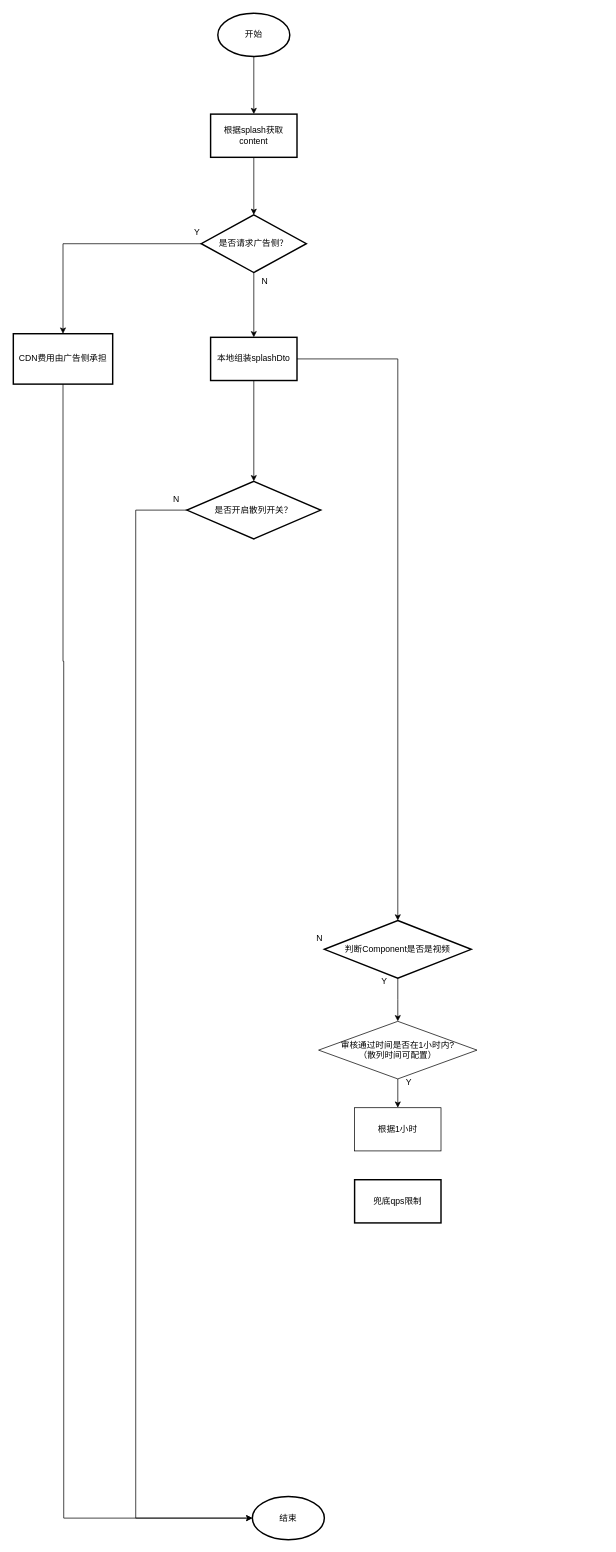
Earlier version of the draw.io diagram 21767369 闪屏CDN流量问题修复.drawio (ETHAN0430/draw.io.repo). Source tidied: cells renumbered, new cells numbered last; positions are measured from the earlier drawing's top-left corner, leaving out a move shared by most shapes. Both pictures are drawn from the tidied source at 72%, with x=0, y=0 at pixel (13, 13).
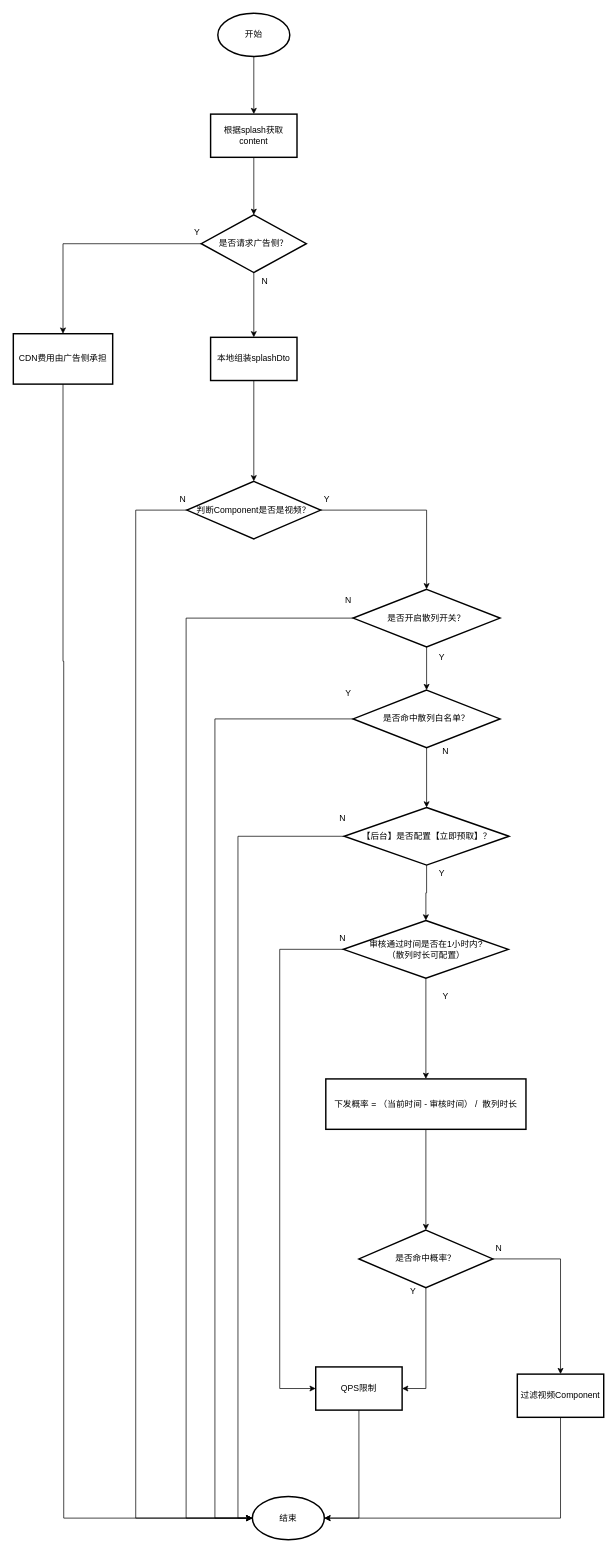
After the change.

Commit message:
更新21767369 闪屏CDN流量问题修复.drawio

The change refers to these unchanged cells:
```xml
<mxCell id="11" value="本地组装splashDto" style="whiteSpace=wrap;html=1;strokeWidth=2;" parent="1" vertex="1">
  <mxGeometry x="274" y="450" width="120" height="60" as="geometry" />
</mxCell>
<mxCell id="15" value="结束" style="strokeWidth=2;html=1;shape=mxgraph.flowchart.start_1;whiteSpace=wrap;" parent="1" vertex="1">
  <mxGeometry x="332" y="2060" width="100" height="60" as="geometry" />
</mxCell>
```

Diff of the diagram source:
```diff
@@
-    <mxCell id="9" style="edgeStyle=orthogonalEdgeStyle;rounded=0;jettySize=auto;html=1;" parent="1" edge="1" source="11" target="18">
-      <mxGeometry relative="1" as="geometry" />
-    </mxCell>
@@
-    <mxCell id="17" style="edgeStyle=orthogonalEdgeStyle;rounded=0;jettySize=auto;html=1;" parent="1" edge="1" source="18">
-      <mxGeometry relative="1" as="geometry">
-        <mxPoint x="534" y="1400" as="targetPoint" />
-      </mxGeometry>
-    </mxCell>
+    <mxCell id="29" style="edgeStyle=orthogonalEdgeStyle;rounded=0;jettySize=auto;html=1;" parent="1" edge="1" source="18" target="15">
+      <mxGeometry relative="1" as="geometry">
+        <Array as="points">
+          <mxPoint x="240" y="840" />
+          <mxPoint x="240" y="2090" />
+        </Array>
+      </mxGeometry>
+    </mxCell>
+    <mxCell id="30" style="edgeStyle=orthogonalEdgeStyle;rounded=0;jettySize=auto;html=1;entryX=0.5;entryY=0;entryDx=0;entryDy=0;" parent="1" edge="1" source="18" target="55">
+      <mxGeometry relative="1" as="geometry" />
+    </mxCell>
-    <mxCell id="18" value="判断Component是否是视频" style="rhombus;whiteSpace=wrap;html=1;strokeWidth=2;" parent="1" vertex="1">
-      <mxGeometry x="432" y="1260" width="204" height="80" as="geometry" />
+    <mxCell id="18" value="是否开启散列开关？" style="rhombus;whiteSpace=wrap;html=1;strokeWidth=2;" parent="1" vertex="1">
+      <mxGeometry x="472" y="800" width="204" height="80" as="geometry" />
     </mxCell>
-    <mxCell id="19" value="兜底qps限制" style="whiteSpace=wrap;html=1;strokeWidth=2;" parent="1" vertex="1">
-      <mxGeometry x="474" y="1620" width="120" height="60" as="geometry" />
-    </mxCell>
     <mxCell id="20" value="Y" style="text;html=1;align=center;verticalAlign=middle;strokeColor=none;fillColor=none;" parent="1" vertex="1">
-      <mxGeometry x="500" y="1330" width="30" height="30" as="geometry" />
+      <mxGeometry x="580" y="880" width="30" height="30" as="geometry" />
     </mxCell>
     <mxCell id="21" value="N" style="text;html=1;align=center;verticalAlign=middle;strokeColor=none;fillColor=none;" parent="1" vertex="1">
-      <mxGeometry x="410" y="1270" width="30" height="30" as="geometry" />
+      <mxGeometry x="450" y="800" width="30" height="30" as="geometry" />
     </mxCell>
-    <mxCell id="22" style="edgeStyle=orthogonalEdgeStyle;rounded=0;jettySize=auto;html=1;" parent="1" edge="1" source="23" target="24">
-      <mxGeometry relative="1" as="geometry" />
-    </mxCell>
-    <mxCell id="23" value="审核通过时间是否在1小时内?&lt;br&gt;（散列时间可配置）" style="rhombus;whiteSpace=wrap;html=1;" parent="1" vertex="1">
-      <mxGeometry x="424" y="1400" width="220" height="80" as="geometry" />
-    </mxCell>
-    <mxCell id="24" value="根据1小时" style="whiteSpace=wrap;html=1;" parent="1" vertex="1">
-      <mxGeometry x="474" y="1520" width="120" height="60" as="geometry" />
-    </mxCell>
-    <mxCell id="25" value="Y" style="text;html=1;align=center;verticalAlign=middle;strokeColor=none;fillColor=none;" parent="1" vertex="1">
-      <mxGeometry x="534" y="1470" width="30" height="30" as="geometry" />
-    </mxCell>
+    <mxCell id="31" style="edgeStyle=orthogonalEdgeStyle;rounded=0;jettySize=auto;html=1;entryX=0.5;entryY=0;entryDx=0;entryDy=0;" parent="1" edge="1" source="26" target="18">
+      <mxGeometry relative="1" as="geometry" />
+    </mxCell>
-    <mxCell id="26" value="是否开启散列开关？" style="rhombus;whiteSpace=wrap;html=1;strokeWidth=2;" parent="1" vertex="1">
+    <mxCell id="26" value="判断Component是否是视频？" style="rhombus;whiteSpace=wrap;html=1;strokeWidth=2;" parent="1" vertex="1">
       <mxGeometry x="241" y="650" width="186" height="80" as="geometry" />
     </mxCell>
@@
     <mxCell id="28" value="N" style="text;html=1;align=center;verticalAlign=middle;strokeColor=none;fillColor=none;" parent="1" vertex="1">
-      <mxGeometry x="211" y="660" width="30" height="30" as="geometry" />
+      <mxGeometry x="220" y="660" width="30" height="30" as="geometry" />
     </mxCell>
+    <mxCell id="32" value="Y" style="text;html=1;align=center;verticalAlign=middle;strokeColor=none;fillColor=none;" parent="1" vertex="1">
+      <mxGeometry x="420" y="660" width="30" height="30" as="geometry" />
+    </mxCell>
+    <mxCell id="33" style="edgeStyle=orthogonalEdgeStyle;rounded=0;jettySize=auto;html=1;" parent="1" edge="1" source="34" target="37">
+      <mxGeometry relative="1" as="geometry" />
+    </mxCell>
+    <mxCell id="34" value="【后台】是否配置【立即预取】？" style="rhombus;whiteSpace=wrap;html=1;strokeWidth=2;" parent="1" vertex="1">
+      <mxGeometry x="459.5" y="1103" width="229" height="80" as="geometry" />
+    </mxCell>
+    <mxCell id="35" style="edgeStyle=orthogonalEdgeStyle;rounded=0;jettySize=auto;html=1;entryX=0;entryY=0.5;entryDx=0;entryDy=0;" parent="1" edge="1" source="37" target="42">
+      <mxGeometry relative="1" as="geometry">
+        <Array as="points">
+          <mxPoint x="370" y="1300" />
+          <mxPoint x="370" y="1910" />
+        </Array>
+      </mxGeometry>
+    </mxCell>
+    <mxCell id="36" style="edgeStyle=orthogonalEdgeStyle;rounded=0;jettySize=auto;html=1;entryX=0.5;entryY=0;entryDx=0;entryDy=0;" parent="1" edge="1" source="37" target="41">
+      <mxGeometry relative="1" as="geometry" />
+    </mxCell>
+    <mxCell id="37" value="审核通过时间是否在1小时内?&lt;br style=&quot;border-color: var(--border-color);&quot;&gt;（散列时长可配置）" style="rhombus;whiteSpace=wrap;html=1;strokeWidth=2;" parent="1" vertex="1">
+      <mxGeometry x="458.5" y="1260" width="229" height="80" as="geometry" />
+    </mxCell>
+    <mxCell id="38" value="N" style="text;html=1;align=center;verticalAlign=middle;strokeColor=none;fillColor=none;" parent="1" vertex="1">
+      <mxGeometry x="442" y="1103" width="30" height="30" as="geometry" />
+    </mxCell>
+    <mxCell id="39" value="Y" style="text;html=1;align=center;verticalAlign=middle;strokeColor=none;fillColor=none;" parent="1" vertex="1">
+      <mxGeometry x="580" y="1180" width="30" height="30" as="geometry" />
+    </mxCell>
+    <mxCell id="40" style="edgeStyle=orthogonalEdgeStyle;rounded=0;jettySize=auto;html=1;entryX=0.5;entryY=0;entryDx=0;entryDy=0;" parent="1" edge="1" source="41" target="48">
+      <mxGeometry relative="1" as="geometry" />
+    </mxCell>
+    <mxCell id="41" value="下发概率 = （当前时间 - 审核时间） /&amp;nbsp; 散列时长" style="whiteSpace=wrap;html=1;strokeWidth=2;" parent="1" vertex="1">
+      <mxGeometry x="434" y="1480" width="278" height="70" as="geometry" />
+    </mxCell>
+    <mxCell id="42" value="QPS限制" style="whiteSpace=wrap;html=1;strokeWidth=2;" parent="1" vertex="1">
+      <mxGeometry x="420" y="1880" width="120" height="60" as="geometry" />
+    </mxCell>
+    <mxCell id="43" style="edgeStyle=orthogonalEdgeStyle;rounded=0;jettySize=auto;html=1;entryX=1;entryY=0.5;entryDx=0;entryDy=0;entryPerimeter=0;" parent="1" edge="1" source="42" target="15">
+      <mxGeometry relative="1" as="geometry" />
+    </mxCell>
+    <mxCell id="44" value="Y" style="text;html=1;align=center;verticalAlign=middle;strokeColor=none;fillColor=none;" parent="1" vertex="1">
+      <mxGeometry x="585" y="1350" width="30" height="30" as="geometry" />
+    </mxCell>
+    <mxCell id="45" value="N" style="text;html=1;align=center;verticalAlign=middle;strokeColor=none;fillColor=none;" parent="1" vertex="1">
+      <mxGeometry x="442" y="1270" width="30" height="30" as="geometry" />
+    </mxCell>
+    <mxCell id="46" style="edgeStyle=orthogonalEdgeStyle;rounded=0;jettySize=auto;html=1;entryX=1;entryY=0.5;entryDx=0;entryDy=0;" parent="1" edge="1" source="48" target="42">
+      <mxGeometry relative="1" as="geometry" />
+    </mxCell>
+    <mxCell id="47" style="edgeStyle=orthogonalEdgeStyle;rounded=0;jettySize=auto;html=1;" parent="1" edge="1" source="48" target="51">
+      <mxGeometry relative="1" as="geometry" />
+    </mxCell>
+    <mxCell id="48" value="是否命中概率？" style="rhombus;whiteSpace=wrap;html=1;strokeWidth=2;" parent="1" vertex="1">
+      <mxGeometry x="480" y="1690" width="186" height="80" as="geometry" />
+    </mxCell>
+    <mxCell id="49" value="N" style="text;html=1;align=center;verticalAlign=middle;strokeColor=none;fillColor=none;" parent="1" vertex="1">
+      <mxGeometry x="658.5" y="1700" width="30" height="30" as="geometry" />
+    </mxCell>
+    <mxCell id="50" value="Y" style="text;html=1;align=center;verticalAlign=middle;strokeColor=none;fillColor=none;" parent="1" vertex="1">
+      <mxGeometry x="540" y="1760" width="30" height="30" as="geometry" />
+    </mxCell>
+    <mxCell id="51" value="过滤视频Component" style="whiteSpace=wrap;html=1;strokeWidth=2;" parent="1" vertex="1">
+      <mxGeometry x="700" y="1890" width="120" height="60" as="geometry" />
+    </mxCell>
+    <mxCell id="52" style="edgeStyle=orthogonalEdgeStyle;rounded=0;jettySize=auto;html=1;entryX=1;entryY=0.5;entryDx=0;entryDy=0;entryPerimeter=0;" parent="1" edge="1" source="51" target="15">
+      <mxGeometry relative="1" as="geometry">
+        <Array as="points">
+          <mxPoint x="760" y="2090" />
+        </Array>
+      </mxGeometry>
+    </mxCell>
+    <mxCell id="53" style="edgeStyle=orthogonalEdgeStyle;rounded=0;jettySize=auto;html=1;entryX=0;entryY=0.5;entryDx=0;entryDy=0;entryPerimeter=0;" parent="1" edge="1" source="34" target="15">
+      <mxGeometry relative="1" as="geometry" />
+    </mxCell>
+    <mxCell id="54" style="edgeStyle=orthogonalEdgeStyle;rounded=0;jettySize=auto;html=1;entryX=0.5;entryY=0;entryDx=0;entryDy=0;" parent="1" edge="1" source="55" target="34">
+      <mxGeometry relative="1" as="geometry" />
+    </mxCell>
+    <mxCell id="55" value="是否命中散列白名单？" style="rhombus;whiteSpace=wrap;html=1;strokeWidth=2;" parent="1" vertex="1">
+      <mxGeometry x="472" y="940" width="204" height="80" as="geometry" />
+    </mxCell>
+    <mxCell id="56" style="edgeStyle=orthogonalEdgeStyle;rounded=0;jettySize=auto;html=1;entryX=0;entryY=0.5;entryDx=0;entryDy=0;entryPerimeter=0;exitX=0;exitY=0.5;exitDx=0;exitDy=0;" parent="1" edge="1" source="55" target="15">
+      <mxGeometry relative="1" as="geometry">
+        <Array as="points">
+          <mxPoint x="280" y="980" />
+          <mxPoint x="280" y="2090" />
+        </Array>
+      </mxGeometry>
+    </mxCell>
+    <mxCell id="57" value="Y" style="text;html=1;align=center;verticalAlign=middle;strokeColor=none;fillColor=none;" parent="1" vertex="1">
+      <mxGeometry x="450" y="930" width="30" height="30" as="geometry" />
+    </mxCell>
+    <mxCell id="58" value="N" style="text;html=1;align=center;verticalAlign=middle;strokeColor=none;fillColor=none;" parent="1" vertex="1">
+      <mxGeometry x="585" y="1010" width="30" height="30" as="geometry" />
+    </mxCell>
```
+ + + + +
→ **Task**
Where does the string "是否开启散列开关" appear in the records above? Return every line that holds it.

→ **Result of this task**
+    <mxCell id="18" value="是否开启散列开关？" style="rhombus;whiteSpace=wrap;html=1;strokeWidth=2;" parent="1" vertex="1">
-    <mxCell id="26" value="是否开启散列开关？" style="rhombus;whiteSpace=wrap;html=1;strokeWidth=2;" parent="1" vertex="1">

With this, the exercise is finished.